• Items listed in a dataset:
<<<<

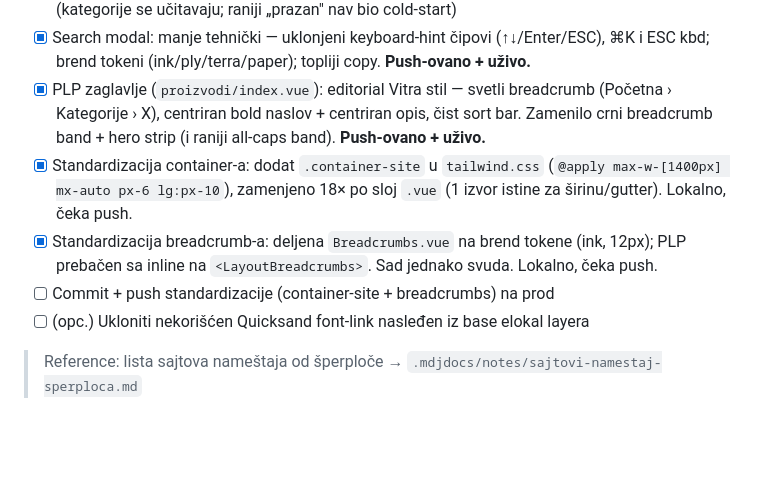
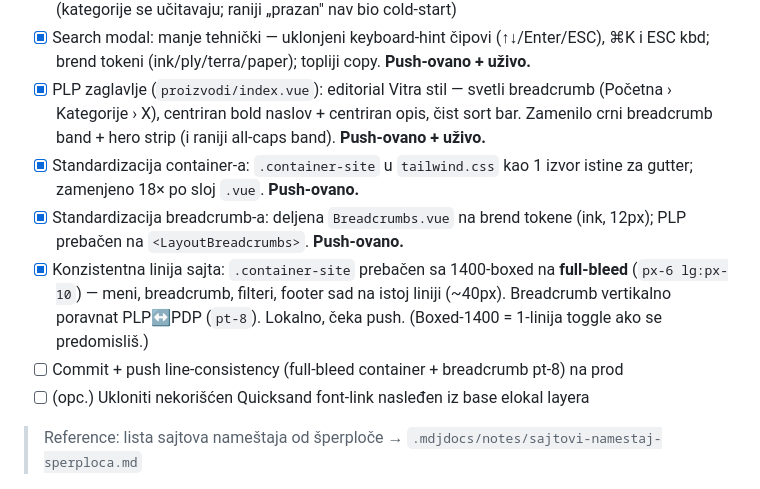
Before and after one commit to milosdjoric/elokal, a Markdown page: .mdjdocs/todo.md, the part around the change. Drawn GitHub-style; blank space fills up the shorter version.

Commit message:
docs(mdjdocs): update sloj todo (line consistency)

```diff
--- a/.mdjdocs/todo.md
+++ b/.mdjdocs/todo.md
@@ -176,9 +176,10 @@ Verzija format: `v0.{faza}.{sekcija}` — svaka sekcija = jedan release.
 - [x] Commit + push + deploy (header + font) — verifikovano uživo na `elokal-sloj-web.vercel.app` (kategorije se učitavaju; raniji „prazan" nav bio cold-start)
 - [x] Search modal: manje tehnički — uklonjeni keyboard-hint čipovi (↑↓/Enter/ESC), ⌘K i ESC kbd; brend tokeni (ink/ply/terra/paper); topliji copy. **Push-ovano + uživo.**
 - [x] PLP zaglavlje (`proizvodi/index.vue`): editorial Vitra stil — svetli breadcrumb (Početna › Kategorije › X), centriran bold naslov + centriran opis, čist sort bar. Zamenilo crni breadcrumb band + hero strip (i raniji all-caps band). **Push-ovano + uživo.**
-- [x] Standardizacija container-a: dodat `.container-site` u `tailwind.css` (`@apply max-w-[1400px] mx-auto px-6 lg:px-10`), zamenjeno 18× po sloj `.vue` (1 izvor istine za širinu/gutter). Lokalno, čeka push.
-- [x] Standardizacija breadcrumb-a: deljena `Breadcrumbs.vue` na brend tokene (ink, 12px); PLP prebačen sa inline na `<LayoutBreadcrumbs>`. Sad jednako svuda. Lokalno, čeka push.
-- [ ] Commit + push standardizacije (container-site + breadcrumbs) na prod
+- [x] Standardizacija container-a: `.container-site` u `tailwind.css` kao 1 izvor istine za gutter; zamenjeno 18× po sloj `.vue`. **Push-ovano.**
+- [x] Standardizacija breadcrumb-a: deljena `Breadcrumbs.vue` na brend tokene (ink, 12px); PLP prebačen na `<LayoutBreadcrumbs>`. **Push-ovano.**
+- [x] Konzistentna linija sajta: `.container-site` prebačen sa 1400-boxed na **full-bleed** (`px-6 lg:px-10`) — meni, breadcrumb, filteri, footer sad na istoj liniji (~40px). Breadcrumb vertikalno poravnat PLP↔PDP (`pt-8`). Lokalno, čeka push. (Boxed-1400 = 1-linija toggle ako se predomisliš.)
+- [ ] Commit + push line-consistency (full-bleed container + breadcrumb pt-8) na prod
 - [ ] (opc.) Ukloniti nekorišćen Quicksand font-link nasleđen iz base elokal layera
 
 > Reference: lista sajtova nameštaja od šperploče → `.mdjdocs/notes/sajtovi-namestaj-sperploca.md`
```
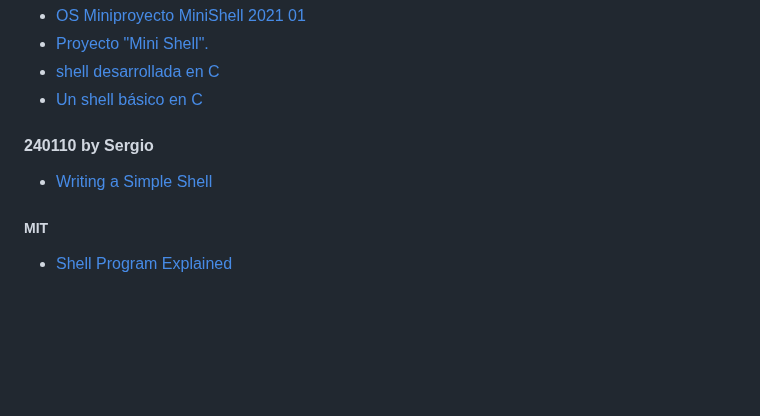
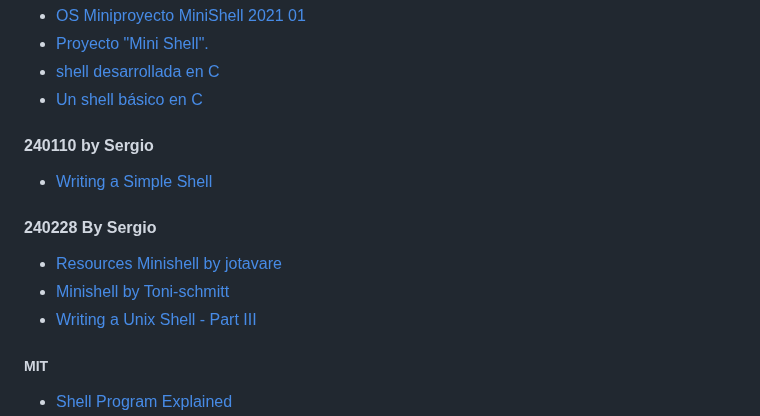
Before and after one commit to albertpardo/42BCN-docs-minishell, a Markdown page: apuntes_docs/3_resources_links.md, the part around the change. Drawn GitHub-style; blank space fills up the shorter version.

Commit message:
More links by Sergio

```diff
--- a/apuntes_docs/3_resources_links.md
+++ b/apuntes_docs/3_resources_links.md
@@ -70,6 +70,12 @@ A list of Minishell links for topic **minishell-42**. See : https://github.com/t
 #### 240110 by Sergio
 - [Writing a Simple Shell](https://www.youtube.com/watch?v=z4LEuxMGGs8)
 
+#### 240228 By Sergio
+
+- [Resources Minishell by jotavare](https://github.com/jotavare/42-resources#03-minishell)
+- [Minishell by Toni-schmitt](https://github.com/toni-schmitt/minishell)
+- [Writing a Unix Shell - Part III](https://indradhanush.github.io/blog/writing-a-unix-shell-part-3/)
+
 ##### MIT
 
 - [Shell Program Explained](https://www.youtube.com/watch?v=ubt-UjcQUYg)
```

>>>>

• Goal of the exercise: Where in the entries does the word "todo" occur? Copy out each line that has it.

• Exercise result:
Before and after one commit to milosdjoric/elokal, a Markdown page: .mdjdocs/todo.md, the part around the change. Drawn GitHub-style; blank space fills up the shorter version.
docs(mdjdocs): update sloj todo (line consistency)
--- a/.mdjdocs/todo.md
+++ b/.mdjdocs/todo.md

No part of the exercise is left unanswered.